Masala is a tricky character to get to know.
Not a specific spice like, say, cinnamon, masala is hard to nail down because it’s made up of many different spices. If there are 99 Indian cooks, there very well could be 99 different spice blends.
A foundational ingredient at Indian restaurants, masala is a blend of a few spices or possibly umpteen spices combined: it could be cardamom, coriander and cumin; or, it could be those three central spices — plus a half-dozen more.
Add to that the fact that the Indian subcontinent is itself an immensely complex blend of regional cuisines where chefs and home cooks likely have their own particular masala variations and mixtures. The term “curry powder” came from the British Raj.
One particular variation known as garam masala is usually described as a spice blend from northern India that has its own complexity and specialized use.
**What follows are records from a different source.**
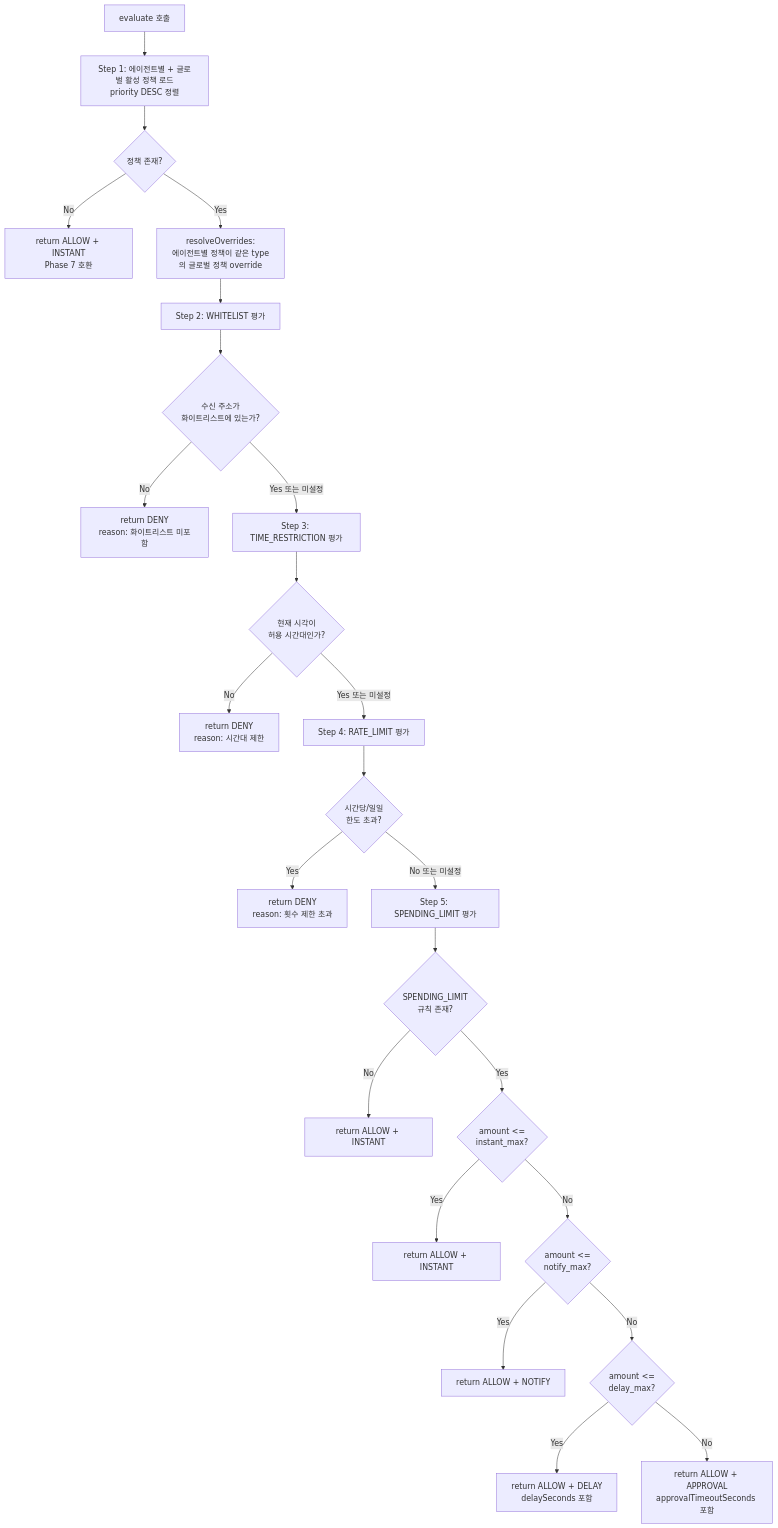
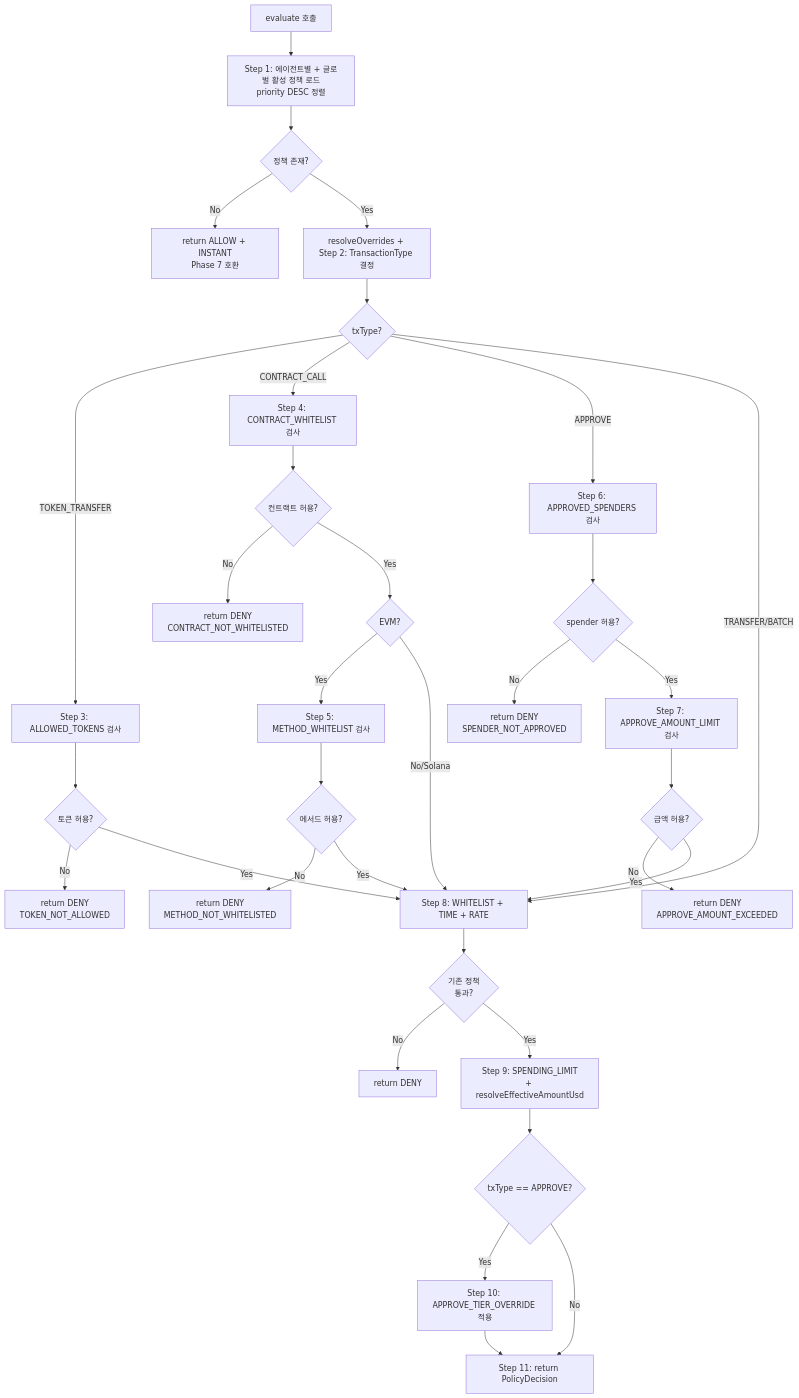
The first of 5 diagrams in .planning/deliverables/33-time-lock-approval-mechanism.md (minhoyoo-iotrust/WAIaaS), drawn with Mermaid before and after one commit. The commit also changed other lines of this file and 1 other file, not shown here.

First line of the commit message:
feat(25-03): 33-time-lock 정책 엔진 + 32-pipeline 파이프라인 v0.6 통합

````diff
--- a/.planning/deliverables/33-time-lock-approval-mechanism.md
+++ b/.planning/deliverables/33-time-lock-approval-mechanism.md
@@ -653,30 +846,43 @@
 ```mermaid
 flowchart TD
     A[evaluate 호출] --> B[Step 1: 에이전트별 + 글로벌 활성 정책 로드<br/>priority DESC 정렬]
     B --> C{정책 존재?}
     C -->|No| D[return ALLOW + INSTANT<br/>Phase 7 호환]
-    C -->|Yes| E[resolveOverrides:<br/>에이전트별 정책이 같은 type의 글로벌 정책 override]
+    C -->|Yes| E[resolveOverrides + Step 2: TransactionType 결정]
 
-    E --> F[Step 2: WHITELIST 평가]
-    F --> G{수신 주소가<br/>화이트리스트에 있는가?}
-    G -->|No| H[return DENY<br/>reason: 화이트리스트 미포함]
-    G -->|Yes 또는 미설정| I[Step 3: TIME_RESTRICTION 평가]
+    E --> F2{txType?}
 
-    I --> J{현재 시각이<br/>허용 시간대인가?}
-    J -->|No| K[return DENY<br/>reason: 시간대 제한]
-    J -->|Yes 또는 미설정| L[Step 4: RATE_LIMIT 평가]
+    F2 -->|TOKEN_TRANSFER| G2[Step 3: ALLOWED_TOKENS 검사]
+    G2 --> G2D{토큰 허용?}
+    G2D -->|No| G2N[return DENY<br/>TOKEN_NOT_ALLOWED]
+    G2D -->|Yes| H2[Step 8: 기존 정책 평가]
 
-    L --> M{시간당/일일<br/>한도 초과?}
-    M -->|Yes| N[return DENY<br/>reason: 횟수 제한 초과]
-    M -->|No 또는 미설정| O[Step 5: SPENDING_LIMIT 평가]
+    F2 -->|CONTRACT_CALL| G3[Step 4: CONTRACT_WHITELIST 검사]
+    G3 --> G3D{컨트랙트 허용?}
+    G3D -->|No| G3N[return DENY<br/>CONTRACT_NOT_WHITELISTED]
+    G3D -->|Yes| G4{EVM?}
+    G4 -->|Yes| G5[Step 5: METHOD_WHITELIST 검사]
+    G5 --> G5D{메서드 허용?}
+    G5D -->|No| G5N[return DENY<br/>METHOD_NOT_WHITELISTED]
+    G5D -->|Yes| H2
+    G4 -->|No/Solana| H2
 
-    O --> P{SPENDING_LIMIT<br/>규칙 존재?}
-    P -->|No| Q[return ALLOW + INSTANT]
-    P -->|Yes| R{amount <=<br/>instant_max?}
-    R -->|Yes| S[return ALLOW + INSTANT]
-    R -->|No| T{amount <=<br/>notify_max?}
-    T -->|Yes| U[return ALLOW + NOTIFY]
-    T -->|No| V{amount <=<br/>delay_max?}
-    V -->|Yes| W[return ALLOW + DELAY<br/>delaySeconds 포함]
-    V -->|No| X[return ALLOW + APPROVAL<br/>approvalTimeoutSeconds 포함]
+    F2 -->|APPROVE| G6[Step 6: APPROVED_SPENDERS 검사]
+    G6 --> G6D{spender 허용?}
+    G6D -->|No| G6N[return DENY<br/>SPENDER_NOT_APPROVED]
+    G6D -->|Yes| G7[Step 7: APPROVE_AMOUNT_LIMIT 검사]
+    G7 --> G7D{금액 허용?}
+    G7D -->|No| G7N[return DENY<br/>APPROVE_AMOUNT_EXCEEDED]
+    G7D -->|Yes| H2
+
+    F2 -->|TRANSFER/BATCH| H2
+
+    H2[Step 8: WHITELIST + TIME + RATE] --> H2D{기존 정책<br/>통과?}
+    H2D -->|No| H2N[return DENY]
+    H2D -->|Yes| I2[Step 9: SPENDING_LIMIT<br/>+ resolveEffectiveAmountUsd]
+
+    I2 --> J2{txType == APPROVE?}
+    J2 -->|Yes| K2[Step 10: APPROVE_TIER_OVERRIDE 적용]
+    K2 --> L2[Step 11: return PolicyDecision]
+    J2 -->|No| L2
 ```
````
Not to be outdone, 8,000 kilometers away, there is a North African spice blend in Rabat or Marrakesh, Morocco, that has more than a dozen individual spices: ras el hanout.